Beautifully retold by the award-winning author Beverley Naidoo, this earliest-known version of Cinderella is brought to life for the modern day reader. Rhodopis is a Greek girl who is sold into slavery by bandits and taken to Egypt. Along the way she becomes friends with the storyteller Aesop and a host of playful animals. Her master gives her a pair of beautiful rose-red slippers, making three other servants jealous. But when Horus, the falcon, sweeps in to steal her slipper, Rhodopis has little idea that this act will lead her to the King of Egypt.

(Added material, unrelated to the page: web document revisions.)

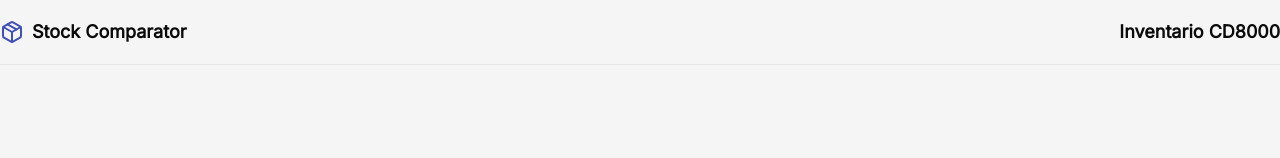
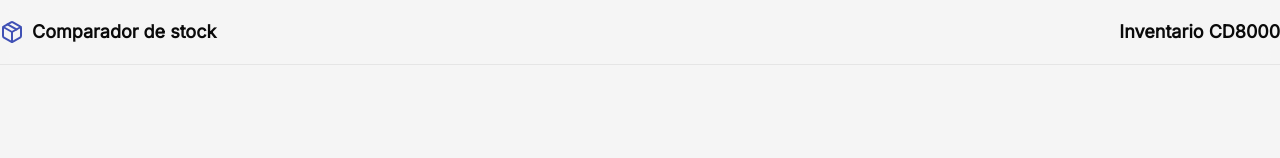
Before and after one commit to JuanCarlos71/conciliacion_stock, a Next.js app: page / in a window 1280 px wide. Shown: the top 158 px of the page. Built offline with nearby package versions, Linux system fonts and the light colour scheme.

Commit message:
Change header title from 'Stock Comparator' to 'Comparador de stock'

```diff
--- a/src/app/page.tsx
+++ b/src/app/page.tsx
@@ -12,7 +12,7 @@ export default function Home() {
         <div className="container flex h-16 items-center justify-between">
           <div className="flex items-center">
             <Package className="h-6 w-6 text-primary" />
-            <span className="ml-2 font-bold text-lg">Stock Comparator</span>
+            <span className="ml-2 font-bold text-lg">Comparador de stock</span>
           </div>
           <span className="font-semibold text-lg">Inventario CD8000</span>
         </div>
```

The Day of Ahmed's SecretAs young Ahmed delivers butane gas to customers all over the city of Cairo, he thinks, I have a secret. All day long, as he maneuvers his donkey cart through streets crowded with cars and camels, down alleys filled with merchants' stalls, and past buildings a thousand years old, Ahmed keeps his secret safe inside. It is so special, so wonderful, that he can reveal it only to his family, only when he returns home, only at the end of the day.
"Poetic language, attractive illustrations and a positive message about Islam, without any didacticism: a wonderful combination," declares Kirkus Reviews in a starred review.Lalla lives in the Muslim country of Mauritania, and more than anything, she wants to wear a malafa, the colorful cloth Mauritanian women, like her mama and big sister, wear to cover their heads and clothes in public. But it is not until Lalla realizes that a malafa is not just worn to show a woman's beauty and mystery or to honor tradition—a malafa for faith—that Lalla's mother agrees to slip a long cloth as blue as the ink in the Koran over Lalla's head, under her arm, and round and round her body. Then together, they pray. An author's note and glossary are included in the back of the book.